● Your objective
Pick out every line of the entries below where "Team" occurs, and copy those lines.

============================================================

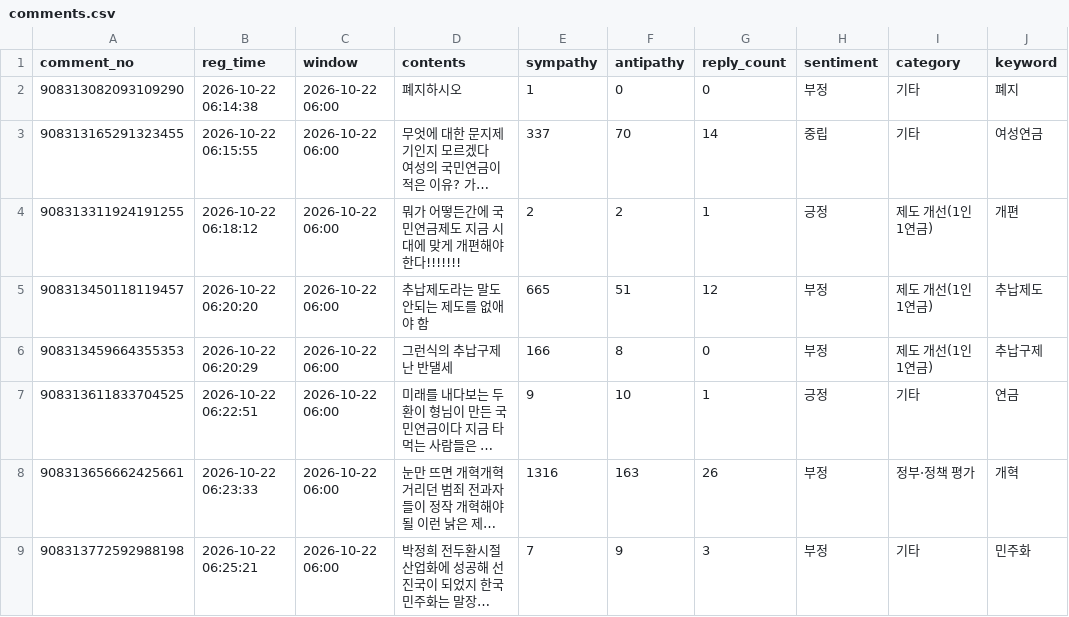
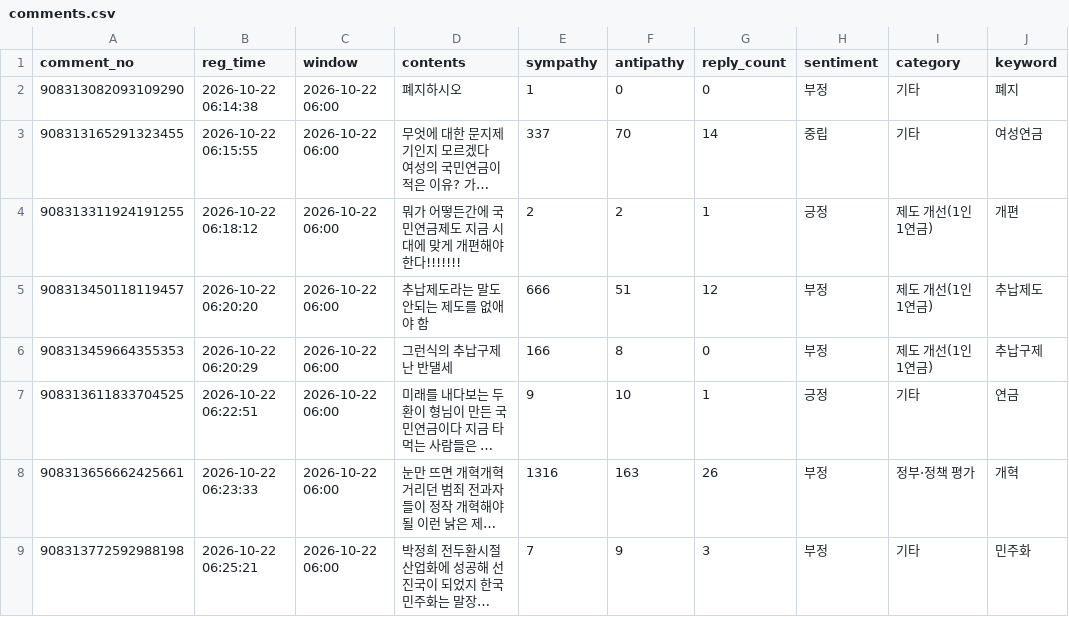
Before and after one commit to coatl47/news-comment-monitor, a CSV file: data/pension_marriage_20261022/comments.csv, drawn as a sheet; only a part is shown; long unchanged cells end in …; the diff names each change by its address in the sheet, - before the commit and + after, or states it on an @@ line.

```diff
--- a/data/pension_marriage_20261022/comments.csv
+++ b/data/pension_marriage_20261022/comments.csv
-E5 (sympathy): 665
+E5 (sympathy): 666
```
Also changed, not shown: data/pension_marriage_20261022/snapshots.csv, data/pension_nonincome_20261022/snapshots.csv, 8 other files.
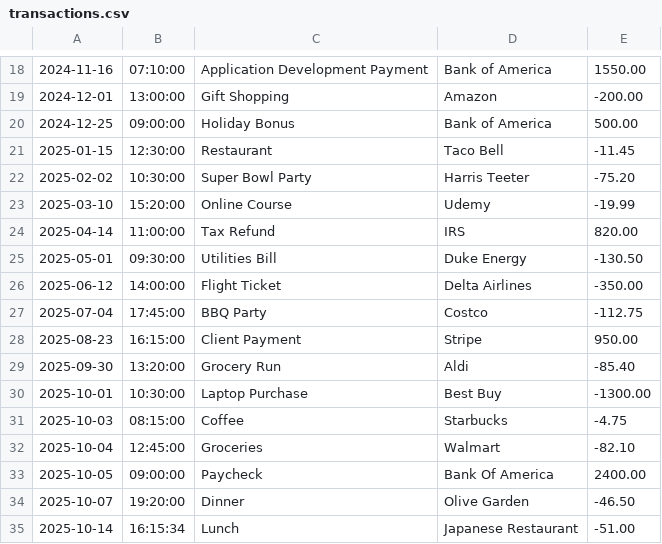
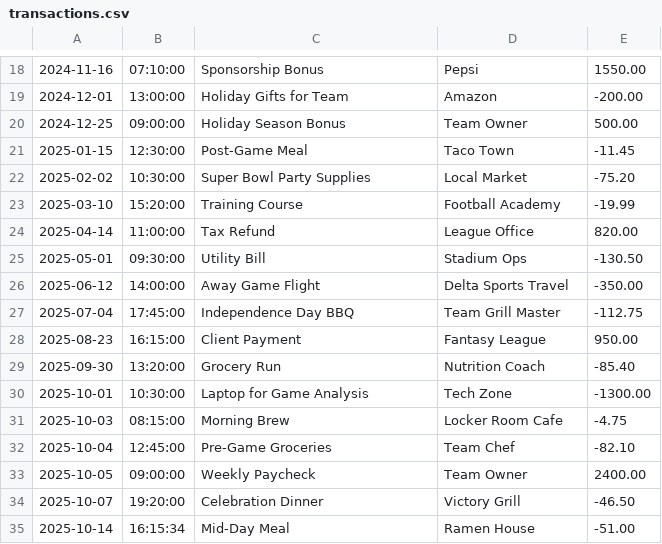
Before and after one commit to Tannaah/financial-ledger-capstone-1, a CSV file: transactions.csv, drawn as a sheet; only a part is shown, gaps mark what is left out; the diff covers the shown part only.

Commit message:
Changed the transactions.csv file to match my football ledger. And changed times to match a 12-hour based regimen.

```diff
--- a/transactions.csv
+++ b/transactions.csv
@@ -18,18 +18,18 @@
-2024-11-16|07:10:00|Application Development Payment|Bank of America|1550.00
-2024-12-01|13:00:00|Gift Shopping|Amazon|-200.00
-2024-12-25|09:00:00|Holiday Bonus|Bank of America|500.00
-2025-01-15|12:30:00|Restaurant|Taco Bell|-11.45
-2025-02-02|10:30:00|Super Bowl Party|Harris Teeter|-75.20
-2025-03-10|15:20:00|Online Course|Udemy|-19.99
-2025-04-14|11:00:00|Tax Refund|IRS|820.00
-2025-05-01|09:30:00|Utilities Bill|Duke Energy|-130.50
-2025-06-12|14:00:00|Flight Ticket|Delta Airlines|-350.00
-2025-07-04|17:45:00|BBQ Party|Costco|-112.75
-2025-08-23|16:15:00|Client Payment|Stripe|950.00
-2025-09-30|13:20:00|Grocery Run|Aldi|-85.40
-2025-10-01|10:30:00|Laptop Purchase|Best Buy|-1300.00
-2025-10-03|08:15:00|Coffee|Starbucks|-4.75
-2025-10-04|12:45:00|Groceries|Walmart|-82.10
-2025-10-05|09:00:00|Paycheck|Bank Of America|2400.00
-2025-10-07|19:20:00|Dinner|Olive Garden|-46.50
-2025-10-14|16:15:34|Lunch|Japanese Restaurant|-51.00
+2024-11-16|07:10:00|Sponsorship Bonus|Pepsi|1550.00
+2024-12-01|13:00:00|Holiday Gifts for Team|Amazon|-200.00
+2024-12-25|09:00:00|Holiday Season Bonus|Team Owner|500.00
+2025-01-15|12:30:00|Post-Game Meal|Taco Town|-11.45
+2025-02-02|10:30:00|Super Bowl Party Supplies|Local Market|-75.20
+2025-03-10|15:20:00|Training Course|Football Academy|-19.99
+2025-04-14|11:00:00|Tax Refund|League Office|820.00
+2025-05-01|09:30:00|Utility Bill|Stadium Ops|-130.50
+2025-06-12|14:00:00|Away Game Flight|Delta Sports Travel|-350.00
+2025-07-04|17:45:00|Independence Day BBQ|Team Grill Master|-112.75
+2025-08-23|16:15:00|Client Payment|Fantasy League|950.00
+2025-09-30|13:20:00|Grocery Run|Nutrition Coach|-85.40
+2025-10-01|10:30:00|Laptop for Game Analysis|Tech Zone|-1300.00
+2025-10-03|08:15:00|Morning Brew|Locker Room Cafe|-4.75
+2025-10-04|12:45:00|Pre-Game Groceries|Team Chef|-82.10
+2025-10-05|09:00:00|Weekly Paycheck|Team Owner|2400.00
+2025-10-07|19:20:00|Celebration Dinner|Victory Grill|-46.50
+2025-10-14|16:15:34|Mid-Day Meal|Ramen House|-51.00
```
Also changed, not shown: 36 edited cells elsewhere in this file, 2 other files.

============================================================

● Solution to this task
+2024-12-01|13:00:00|Holiday Gifts for Team|Amazon|-200.00
+2024-12-25|09:00:00|Holiday Season Bonus|Team Owner|500.00
+2025-07-04|17:45:00|Independence Day BBQ|Team Grill Master|-112.75
+2025-10-04|12:45:00|Pre-Game Groceries|Team Chef|-82.10
+2025-10-05|09:00:00|Weekly Paycheck|Team Owner|2400.00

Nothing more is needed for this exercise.